Feeding the Bugs Part 2: 7 Feed Additives to Modify Rumen Metabolism

The two most common issues that occur when feeding ruminant animals are bloat and acidosis.  Bloat is the result of gases not being able to escape from the rumen.  It can occur on a forage-based diet due to rapid fermentation of soluble protein and readily available carbohydrates resulting in a frothy entrapment of rumen gases.  In the feedlots, bloat is typically a secondary symptom to rapid starch fermentation and acidosis and froth may or may not be present. Acidosis occurs on grain-based diets and is the result of decreased pH in the rumen due to rapid starch fermentation and excess lactic acid presence in the rumen. While bloat is an issue on forage diets, ruminants were adapted to consume a mostly forage diet, but it is not conducive to efficient animal production.  Therefore, cattle are often placed on high grain diets for growing and finishing at a high rate of efficiency. Along with increased production on a grain-based diet comes the increased incidence of acidosis and bloat.  Here are how 7 feed additives modify the fermentation process in the rumen to prevent bloat and acidosis.

 

  1. Proanthocyanidins also known as condensed tannins, are found in plants such as apples, tree bark, grapes and cranberries. These compounds when present in the rumen at 1-5ppm DM intake, can precipitate soluble protein thereby preventing the accumulation of froth decreasing the incidence of bloat. We are in the day and age where crop improvements are often from manipulation of genetic material to suppress unwanted plant characteristics such as in low lignin varieties of alfalfa and corn. Currently, the consortium for alfalfa improvement is researching the possibility of varieties expressing condensed tannins to prevent legume bloat.  This variety may be available in 8 to 10 years if the process proceeds in a similar way to the low lignin varieties.

 

  1. Poloxalene is a surfactant which breaks up the soluble protein froth thereby preventing pasture or legume bloat. It can top dress a ration or be offered in a molasses lick.

 

  1. Ionophores are a chemical compound that inhibits the growth and activity of gram-positive bacteria in the rumen. Gram-positive bacteria only have one outer cell membrane as opposed to gram negative bacteria that have two and are therefore not susceptible to the effects of ionophores on the bacterial cell.

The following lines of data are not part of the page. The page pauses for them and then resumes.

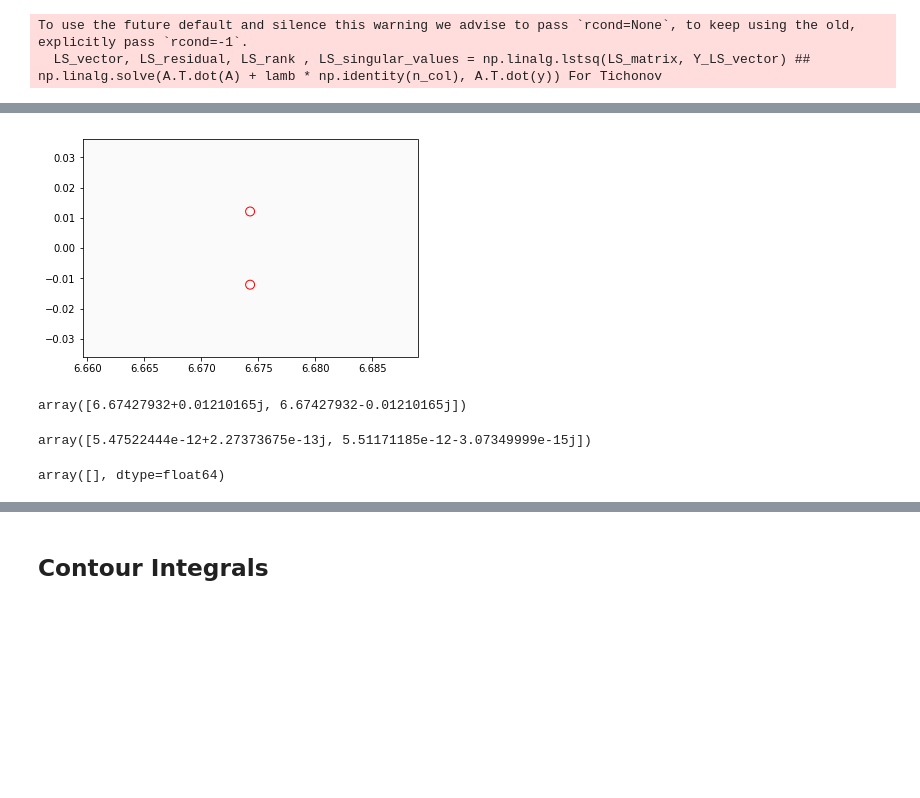
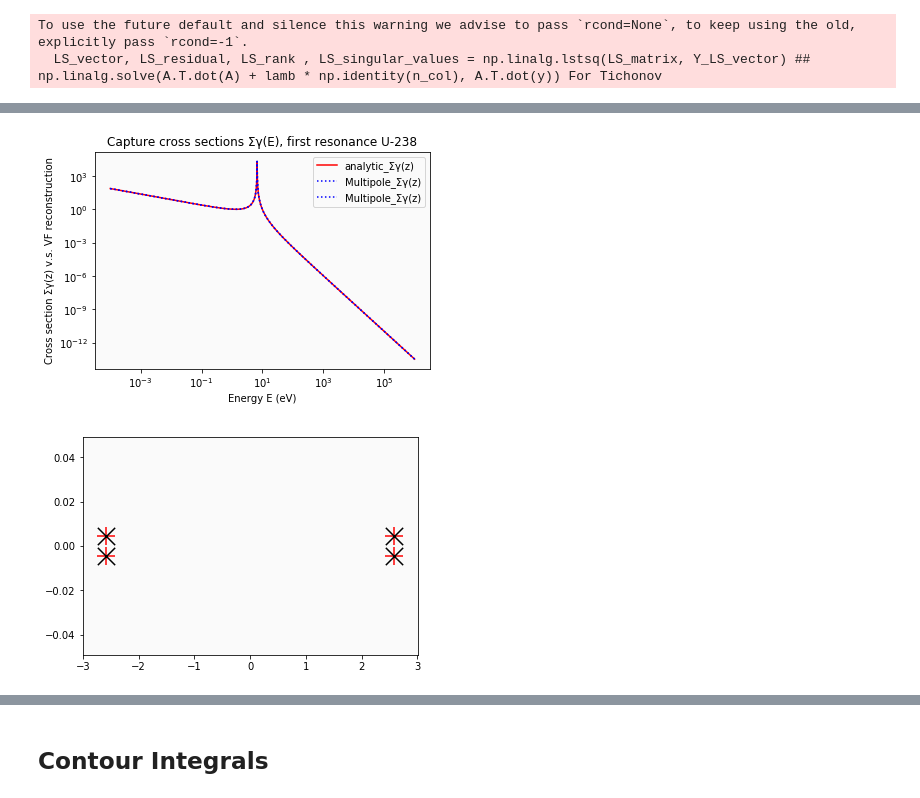
Before and after one commit to icmeyer/Uncertainty-Methods-Toy-Problem, a Jupyter notebook: covariance_conversion.ipynb, the cells around one changed output, grey strips where cells are left out. Cells and saved outputs as stored; diff of their text form; code cells hidden in the pictures; blank space fills up the shorter version.

```diff
--- a/covariance_conversion.ipynb
+++ b/covariance_conversion.ipynb
@@ -224,14 +251,14 @@ Generate training points from the cross section
 E_max_train = 10**5 # Minimum energy of the energy groups
 E_min_train = 10**-3 # Maximum energy of the energy groups & the cutoff energy of the fision spectrum
 N_g_train = 10000 # Number of energy groups
-z_train = np.logspace(np.log10(E_min_train),np.log10(E_max_train),N_g_train) # Energy groups (here log-spaced) for flux ψ
-Y_train1 = np.array([z_train[g]**0.5*evaluate_Σγ(z_train[g], μ_Γ_U238) for g in range(z_train.size)]) #if you want
+x_train = np.logspace(np.log10(E_min_train),np.log10(E_max_train),N_g_train) # Energy groups (here log-spaced) for flux ψ
+Y_train1 = np.array([x_train[g]**2 * z_space_Σγ(x_train[g], μ_Γ_U238) for g in range(x_train.size)]) #if you want
 # %%
 Y_train = np.transpose(np.array([Y_train1, Y_train1]))
 # %% [markdown]
 VF algorithm results
 # %%
-VF_poles, VF_residues, VF_poly_coeff, VF_offset, VF_residual, barycentric_residues = VF_algorithm(z_train, Y_train, 100, 0, 2) ## add VF_poly_coeff when poly_order not zero
+VF_poles, VF_residues, VF_poly_coeff, VF_offset, VF_residual, barycentric_residues = VF_algorithm(x_train, Y_train, 100, 0, 4) ## add VF_poly_coeff when poly_order not zero
 # %% [output]
 The VF_algorithm was provided a number of poles to learn and is generating an initial guess
 The training points are only along the real axis, and the initial guesses are generated accordingly with a shift
@@ -261,17 +267,28 @@ plt.rcParams['axes.facecolor'] = '0.98'
-# %%
-plt.scatter(np.real(VF_poles), np.imag(VF_poles), s=80, facecolors='none', edgecolors='r')
-plt.show()
-# %% [output]
-[figure, removed]
-# %%
-VF_poles
-# %% [output]
-array([6.67427932+0.01210165j, 6.67427932-0.01210165j])
-# %%
-VF_offset
-# %% [output]
-array([5.47522444e-12+2.27373675e-13j, 5.51171185e-12-3.07349999e-15j])
-# %%
-VF_poly_coeff
-# %% [output]
-array([], dtype=float64)
+# %%
+def Σγ_VF(z):
+    return 1/z**2 * rational_function(z, VF_poles, VF_residues, VF_offset, VF_poly_coeff)
+# %%
+## Plot the mean cross section values.
+titre_Σ = 'Capture cross sections Σγ(E), first resonance U-238'
+titre_Σ_pdf = "%s.%s"%(titre_Σ, 'pdf')
+
+#plt.close('all')
+# Plotting the cross section
+#plt.loglog(E_g , np.array([sum(list(Σ_vector(E_g[g], μ_Γ_all))) for g in range(E_g.size)]) )
+plt.loglog(z_g**2 , np.array([z_space_Σγ(z_g[g], μ_Γ_U238) for g in range(z_g.size)]) , '-r', label='analytic_Σγ(z)')
+plt.loglog(z_g**2 , np.array([Σγ_VF(z_g[g]) for g in range(z_g.size)]) , ':k', label='Multipole_Σγ(z)')
+plt.ylabel('Cross section Σγ(z) v.s. VF reconstruction')
+plt.xlabel('Energy E (eV)')
+plt.title(titre_Σ)
+plt.legend()
+
+plt.rcParams['axes.facecolor'] = '0.98'
+# %% [output]
+[figure, added]
+# %%
+plt.scatter(np.real(np.array([Π_tot[j][0] for j in range(Π_tot.shape[0])])), np.imag(np.array([Π_tot[j][0] for j in range(Π_tot.shape[0])])), s=300, color='r', marker='+')
+plt.scatter(np.real(VF_poles), np.imag(VF_poles), s=300,  color='k', marker='x')
+plt.show()
+plt.show()
+# %% [output]
+[figure, added]
```
Also changed, not shown: parts of 89 cells of this notebook, 1 other file.
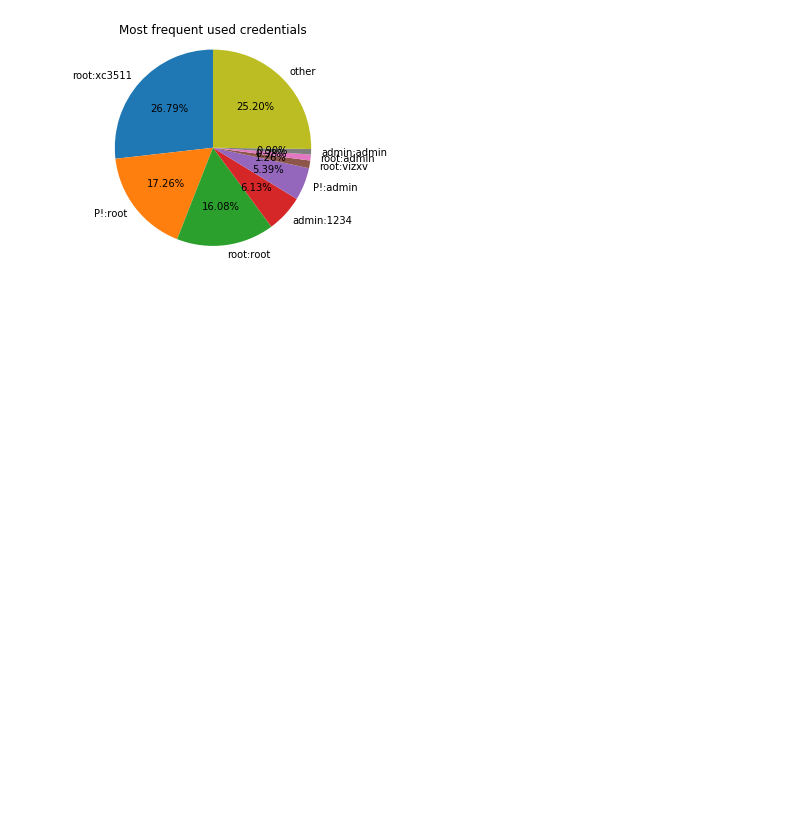
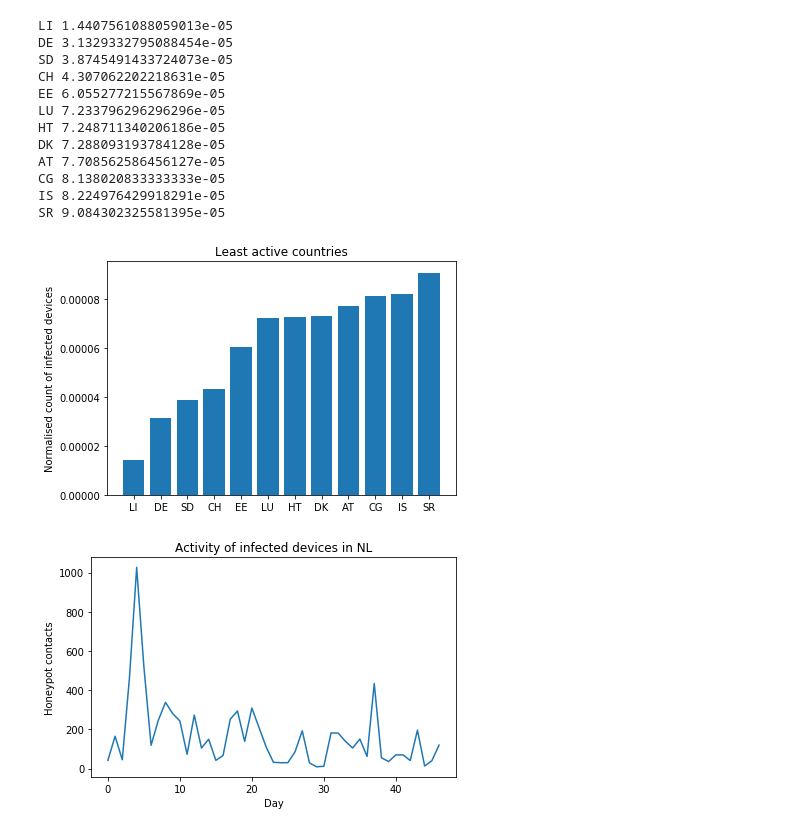
Before and after one commit to kahraman11/EOS2019, a Jupyter notebook: Block 2/Block 2.ipynb, the cells around one changed output. Drawn from its saved outputs; the diff is of its cells as text; code cells hidden in the pictures; blank space fills up the shorter version.

Commit message:
New plots according to (peer) feedback

```diff
--- a/Block 2/Block 2.ipynb
+++ b/Block 2/Block 2.ipynb
@@ -130,6 +167,10 @@ dst_ips = pd.Series()
 dst_ports = pd.Series()
 creds = pd.Series()
 commands = pd.Series()
+countries = pd.Series()
+
+country_activity_label = 'NL'  # Monitor NL activity over time
+country_activity = []
 
 for f in files:
     print("Reading file:", f)
@@ -137,16 +178,18 @@ for f in files:
     # Read data
     data = read_data(f)
 
-    logins.append(login_attempts(data))                                  # append login attempts of this day
+#     logins.append(login_attempts(data))                                  # append login attempts of this day
 
-    src_ips = combine_value_counts(src_ips, src_ip_counts(data))         # append src ip counts of this day
-    src_ports = combine_value_counts(src_ports, src_port_counts(data))   # append src port counts of this day
+#     src_ips = combine_value_counts(src_ips, src_ip_counts(data))         # append src ip counts of this day
+#     src_ports = combine_value_counts(src_ports, src_port_counts(data))   # append src port counts of this day
 
-    dst_ips = combine_value_counts(dst_ips, dest_ip_counts(data))        # append dst ip counts of this day
-    dst_ports = combine_value_counts(dst_ports, dest_port_counts(data))  # append dst port counts of this day
+#     dst_ips = combine_value_counts(dst_ips, dest_ip_counts(data))        # append dst ip counts of this day
+#     dst_ports = combine_value_counts(dst_ports, dest_port_counts(data))  # append dst port counts of this day
 
-    creds = combine_value_counts(creds, login_counts(data))              # append login counts of this day
-    commands = combine_value_counts(commands, command_counts(data)).sort_values(ascending=False).head(250)  # append command counts of this day
+#     creds = combine_value_counts(creds, login_counts(data))              # append login counts of this day
+#     commands = combine_value_counts(commands, command_counts(data)).sort_values(ascending=False).head(250)  # append command counts of this day
+    countries = combine_value_counts(countries, country_counts(data))
+    country_activity.append(country_counts(data)[country_activity_label])
 # %% [output]
 Reading file: ./data/cmds_sequence_2016-07-01.csv
 Reading file: ./data/cmds_sequence_2016-07-02.csv
@@ -175,6 +218,8 @@ dst_ips_plot = False
 dst_ports_plot = False
 creds_plot = False
 commands_plot = False
+normalised_activity = True
+activity_country = country_activity_label  # Replace none with two-letter country code for plot, e.g. 'JP'
 
 # Logins plot
 if logins_plot:
@@ -266,34 +311,84 @@ if creds_plot:
     ax1.pie(values, labels=labels, autopct='%1.2f%%', startangle=90)
     ax1.axis('equal')  # Equal aspect ratio ensures that pie is drawn as a circle.
 
     plt.title("Most frequent used credentials")
     plt.savefig("creds_plot.png", dpi=400)
     plt.show()
 
 # Commands plot
 if commands_plot:
     # Use the 12 most occuring commands in the pie chart, and combine the other commands under the label "other"
     commands = commands.sort_values(ascending=False)
     commands_top = commands.iloc[:12]
 
     labels = commands_top.index.tolist() + ["other"]
     values = commands_top.tolist() + [commands.iloc[12:].sum()]
 
     for i in range(len(labels)):
         print(values[i], labels[i])
         if len(labels[i]) > 20:
             labels[i] = labels[i][:20] + "..."
 
 
     fig1, ax1 = plt.subplots()
     ax1.pie(values, labels=labels, autopct='%1.2f%%', startangle=90, textprops={'fontsize': 7, 'size': 'smaller'})
     ax1.axis('equal')  # Equal aspect ratio ensures that pie is drawn as a circle.
 
     plt.title("Most frequent used commands")
     plt.savefig("commands_plot.png", dpi=400)
     plt.show()
+
+# normalised activity plot
+if normalised_activity:
+    countries = countries
+    labels = countries.index
+
+    values = pd.Series()
+    for i, l in enumerate(labels):
+        if l in ip_mapping and ip_mapping[l] != 0:
+            divider = ip_mapping[l]
+            values[l] = (countries[l] / divider)
+
+    # Use the 12 most occuring countries in the bar chart
+    values = values.sort_values(ascending=True)
+    values_top = values.iloc[:12]
+    for l in values_top.index:
+        print(l, values_top[l])
+
+    fig1, ax1 = plt.subplots()
+    ax1.bar(values_top.index, values_top)
+
+    plt.ylabel("Normalised count of infected devices")
+    plt.title("Least active countries")
+    plt.tight_layout()
+    plt.savefig("countries_plot_best.png", dpi=400)
+    plt.show()
+
+# country activity plot
+if activity_country is not None:
+    xs = np.arange(0, len(country_activity))
+    plt.ylabel("Honeypot contacts")
+    plt.xlabel("Day")
+    plt.title("Activity of infected devices in {}".format(activity_country))
+    plt.plot(xs, country_activity)
+    plt.tight_layout()
+    plt.savefig("activity_{}_plot.png".format(activity_country), dpi=400)
+    plt.show()
 # %% [output]
+LI 1.4407561088059013e-05
+DE 3.1329332795088454e-05
+SD 3.8745491433724073e-05
+CH 4.307062202218631e-05
+EE 6.055277215567869e-05
+LU 7.233796296296296e-05
+HT 7.248711340206186e-05
+DK 7.288093193784128e-05
+AT 7.708562586456127e-05
+CG 8.138020833333333e-05
+IS 8.224976429918291e-05
+SR 9.084302325581395e-05
-[figure, old version]
+[figure, new version]
+[figure, added]
 # %%
 '''
 3743428 sh
```
Also changed, not shown: parts of 3 cells of this notebook, 4 other files.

Common gram-positive bacteria in the rumen include cellulolytic bacteria and methanogens.  Therefore, the fermentation pathways in the rumen are shifted so that less methane gas is produced and more useful compounds such as volatile fatty acids, which can be utilized by the animal are produced.  Ammonia producing bacteria in the rumen also tend to be gram-positive and consequently less protein is degraded to ammonia and by-pass protein increases.  Ionophores were originally fed because they change the feed intake habits of the animal to consuming smaller amounts throughout the day which decreases acidosis occurrence.  The ultimate result of feeding ionophores on animal production is decreased feed intake, increased rate of gain and thereby improved feed efficiency.

 

  1. Buffers include bicarbonate, limestone and magnesium oxide. These compounds increase rumen pH, decreasing acidity. When animals are fed buffers, cellulolytic bacteria populations increase, amylolytic bacterial populations decline and the rate of starch fermentation decreases resulting in less incidence of acidosis.

 

  1. Direct Fed Microbials (DFM) are just as they sound, the purposeful feeding of specific microbial species to alter ruminal microbe populations. When feeding DFM the bacterial population is meant to shift from lactic acid producing bacteria to lactic acid using bacteria thereby preventing acidosis. With this feed additive results vary, and they do not always exhibit an impact on acidosis.

 

  1. Enzymes that are meant to break down fibers are sometimes fed to increase forage utilization in the rumen.

 

  1. Essential Oils are naturally occurring plant secondary metabolites. They are not well understood, and research results are varying. They are currently thought to have the potential to alter rumen fermentation pathways, but the mechanism is not known.

 

Although the above feed additives can help prevent bloat and acidosis, they can not replace a properly formulated step-up ration and diet or production practices such as backgrounding.  One of the best ways to prevent these aliments is to test feed ingredients and formulate a diet plan that moves animals from a low energy forage-based diet to a high energy high-grain diet gradually.  This allows those intermediate acid utilizing bacteria with a slower turn over rate to catch up with the diet and reduce the chances of acidosis.